Engineering World Health inspires, educates and empowers young engineers, scientists and medical professionals to use their engineering skills to improve global health in the developing world. The Michigan Tech chapter of EWH is now in its second year.
Along with Byrne on the trip were biomedical engineering students Gina Anderla and Kiaya Caspers, mechanical engineering students Lidia Johnson and Brooke Breen, and materials science and engineering student Anna Isaacson. To get to Haiti, the Michigan Tech engineering students bagged groceries, plus each spent $1,500 of their own to cover travel costs. A non-profit organization operating in Haiti, HUT Outreach, provided lodging for the Michigan Tech team during their stay, and invited them to help teach STEM subjects to a class of 7th graders in the new HUT Outreach secondary school.
Students in Haiti often drop out of school in the sixth grade, with a diminishing retention rate thereafter. HUT Outreach is trying to break that statistic. During their visit to Les Cayes, the Michigan Tech team tried to change how the high school students viewed education and experienced learning.
“Project-based learning is a concept where students learn some theory, but also how to apply it outside the classroom, in the real world,” says Breen. “Our three day curriculum was focused around allowing Haitian students to think outside the box, being really inquisitive with hands-on learning projects. Our purpose was not only to expose them to a new way of thinking, but also to help HUT Outreach reform a new generation of Haitians who will be catalysts in creating a new way of approaching education in their country. Michigan Tech also gives us these tools and abilities—to be able to really hone in our leadership skills, and innovate ways to help create a better community around us, on a local-to-global spectrum.”
“Our EWH team wanted the students to learn the theory of series and parallel circuits, forces to build bridges, first aid, and how to build water filters,” says Byrne. “This was a challenge, because the students had not been exposed to any of these topics or hands-on learning, and they also spoke a different language.” Byrne is a peer mentor in the Learning with Academic Partners (LEAP) program for first-year engineering students in the Department of Engineering Fundamentals at Michigan Tech, which also provided support for the Haiti trip. Byrne was able put her LEAP experience to good use in Haiti.
“Thanks to our Haitian translator, Wesley, I was able to use a creative twist to help the students gain understanding of the difficult lessons in a way that would be impactful for them,” she says. “As a matter of fact, the lessons we taught in Haiti were very similar to LEAP sessions I have facilitated for first year engineering students at Michigan Tech.”
The Michigan Tech team also visited a local hospital, where they fixed a broken oxygen concentrator, one of only two in the hospital pediatric ward. They also discovered a potential fire hazard at the hospital—auto headlight bulbs used as replacement bulbs on medical lamps. And they noticed a lack of surge protectors to protect medical equipment during power outages.

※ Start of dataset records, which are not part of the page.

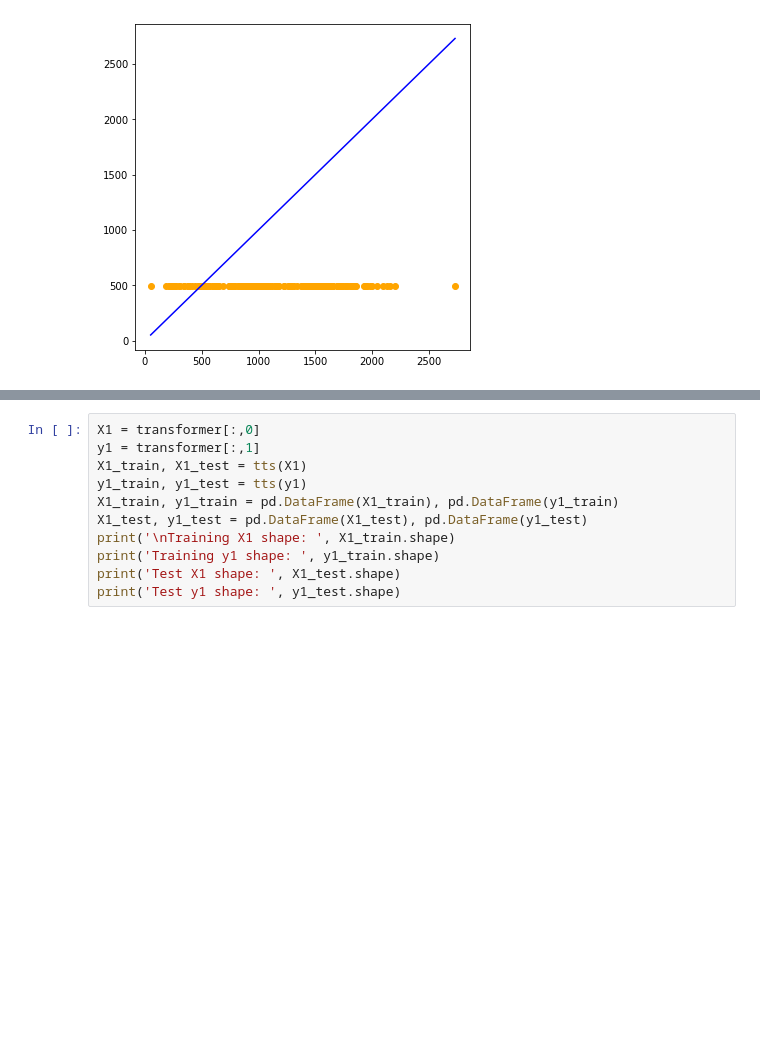
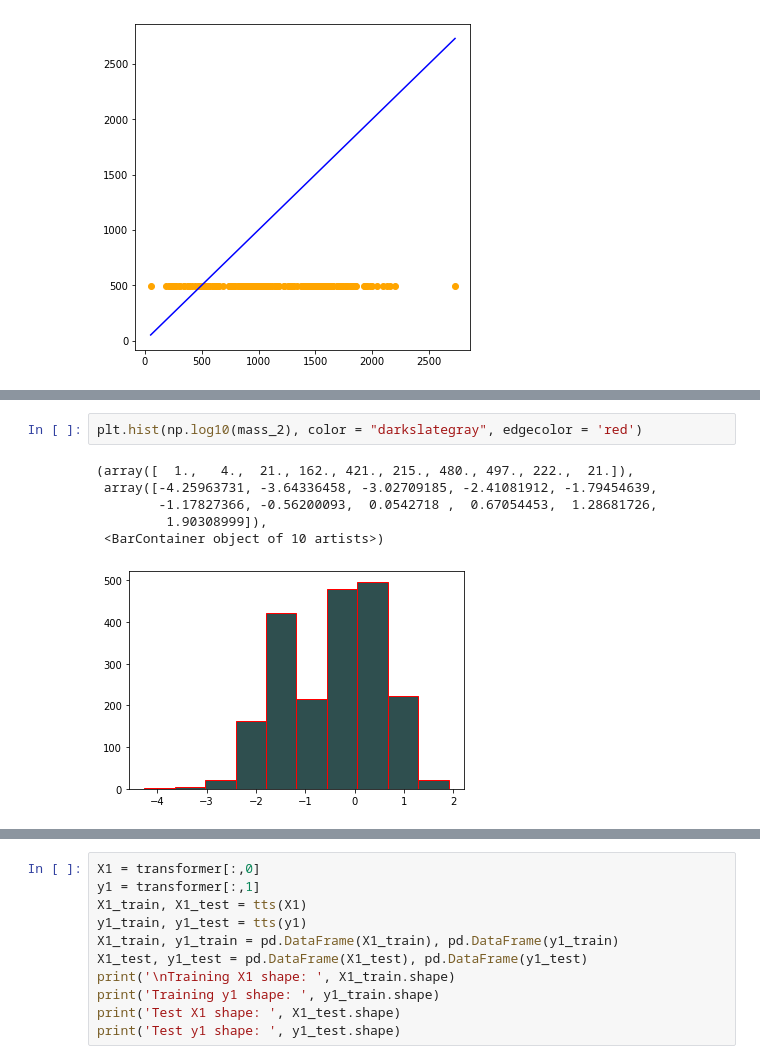
Before and after one commit to jbravo87/blog-projects, a Jupyter notebook: exoplanet_data_notebook.ipynb, the cells around one changed output, grey strips where cells are left out. Cells and saved outputs as stored; diff of their text form; blank space fills up the shorter version.

```diff
--- a/exoplanet_data_notebook.ipynb
+++ b/exoplanet_data_notebook.ipynb
@@ -942,0 +1026,9 @@ results_2
+# %%
+plt.hist(np.log10(mass_2), color = "darkslategray", edgecolor = 'red')
+# %% [output]
+(array([  1.,   4.,  21., 162., 421., 215., 480., 497., 222.,  21.]),
+ array([-4.25963731, -3.64336458, -3.02709185, -2.41081912, -1.79454639,
+        -1.17827366, -0.56200093,  0.0542718 ,  0.67054453,  1.28681726,
+         1.90308999]),
+ <BarContainer object of 10 artists>)
+[figure, added]
```
Also changed, not shown: parts of 31 cells of this notebook.
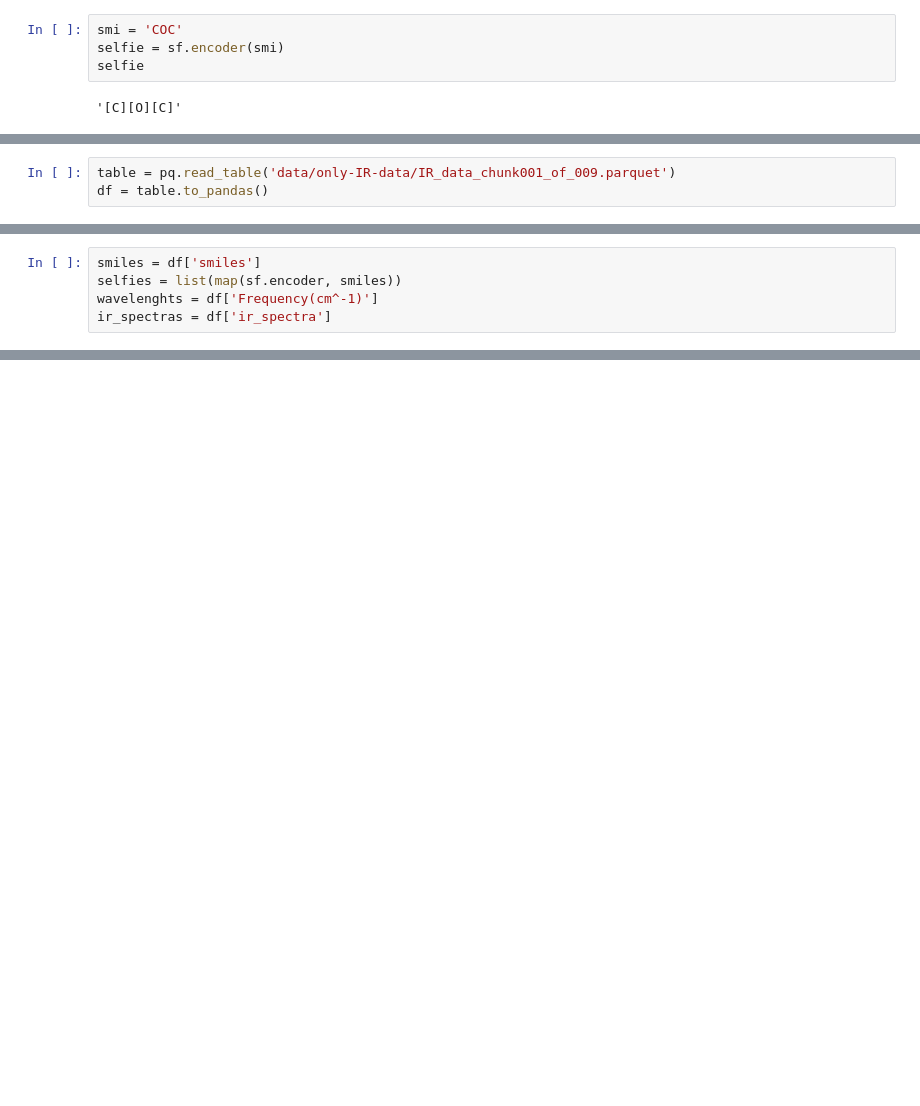
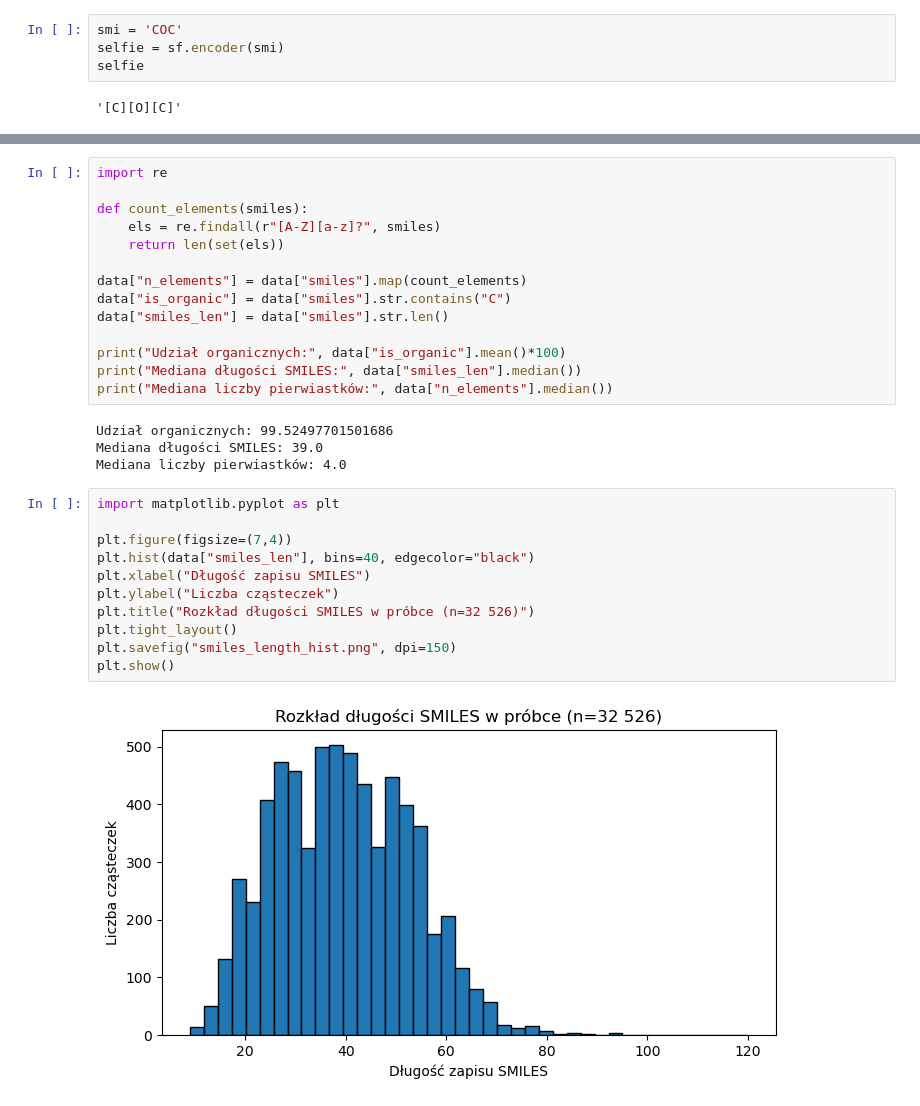
Before and after one commit to JanAndrzejewski050/Molecular-Spectro-Latent-Modeling, a Jupyter notebook: selfies_intro.ipynb, the cells around one changed output, grey strips where cells are left out. Saved outputs shown, nothing was run; the diff lists cells and outputs as text; blank space fills up the shorter version.

```diff
--- a/selfies_intro.ipynb
+++ b/selfies_intro.ipynb
@@ -19,3 +14,0 @@ Data link (only used 1st chunk to test): https://zenodo.org/records/16417648
-# %%
-table = pq.read_table('data/only-IR-data/IR_data_chunk001_of_009.parquet')
-df = table.to_pandas()
@@ -33,5 +14,0 @@ molecules number: 20000
-# %%
-smiles = df['smiles']
-selfies = list(map(sf.encoder, smiles))
-wavelenghts = df['Frequency(cm^-1)']
-ir_spectras = df['ir_spectra']
@@ -57,0 +106,31 @@ Selfies: [N][C][=C][C][=C][Branch1][=N][C][=Branch1][C][=O][N][C][C][C][=Branch1
+# %%
+import re
+
+def count_elements(smiles):
+    els = re.findall(r"[A-Z][a-z]?", smiles)
+    return len(set(els))
+
+data["n_elements"] = data["smiles"].map(count_elements)
+data["is_organic"] = data["smiles"].str.contains("C")
+data["smiles_len"] = data["smiles"].str.len()
+
+print("Udział organicznych:", data["is_organic"].mean()*100)
+print("Mediana długości SMILES:", data["smiles_len"].median())
+print("Mediana liczby pierwiastków:", data["n_elements"].median())
+# %% [output]
+Udział organicznych: 99.52497701501686
+Mediana długości SMILES: 39.0
+Mediana liczby pierwiastków: 4.0
+# %%
+import matplotlib.pyplot as plt
+
+plt.figure(figsize=(7,4))
+plt.hist(data["smiles_len"], bins=40, edgecolor="black")
+plt.xlabel("Długość zapisu SMILES")
+plt.ylabel("Liczba cząsteczek")
+plt.title("Rozkład długości SMILES w próbce (n=32 526)")
+plt.tight_layout()
+plt.savefig("smiles_length_hist.png", dpi=150)
+plt.show()
+# %% [output]
+[figure, added]
```
Also changed, not shown: parts of 25 cells of this notebook.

The EWH team wants to return to Haiti this year to continue to help prepare the next generation of Haitian students, and provide support to the small community where we served. They also want to provide the woman’s center in Les Cayes with its first portable ultrasound machine.

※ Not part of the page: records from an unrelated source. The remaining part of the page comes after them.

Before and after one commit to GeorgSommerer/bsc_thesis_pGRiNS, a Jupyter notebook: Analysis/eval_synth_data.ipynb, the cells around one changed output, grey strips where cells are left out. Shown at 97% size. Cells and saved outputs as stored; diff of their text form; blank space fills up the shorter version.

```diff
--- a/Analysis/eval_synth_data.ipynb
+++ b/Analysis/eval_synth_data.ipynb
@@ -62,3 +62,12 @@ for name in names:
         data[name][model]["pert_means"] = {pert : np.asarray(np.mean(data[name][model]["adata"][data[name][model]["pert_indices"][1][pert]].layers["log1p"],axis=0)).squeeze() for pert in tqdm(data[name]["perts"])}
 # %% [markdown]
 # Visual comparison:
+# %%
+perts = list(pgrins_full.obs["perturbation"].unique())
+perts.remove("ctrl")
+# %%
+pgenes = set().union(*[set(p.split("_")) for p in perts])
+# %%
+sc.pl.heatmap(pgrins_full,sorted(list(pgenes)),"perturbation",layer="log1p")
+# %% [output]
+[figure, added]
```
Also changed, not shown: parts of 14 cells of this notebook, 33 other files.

“We really bonded with the community in Les Cayes,” says Isaacson. “We want to help in any way possible to make their lives better. I think we can all agree that all the people of Haiti became our second family the minute we stepped into the country.”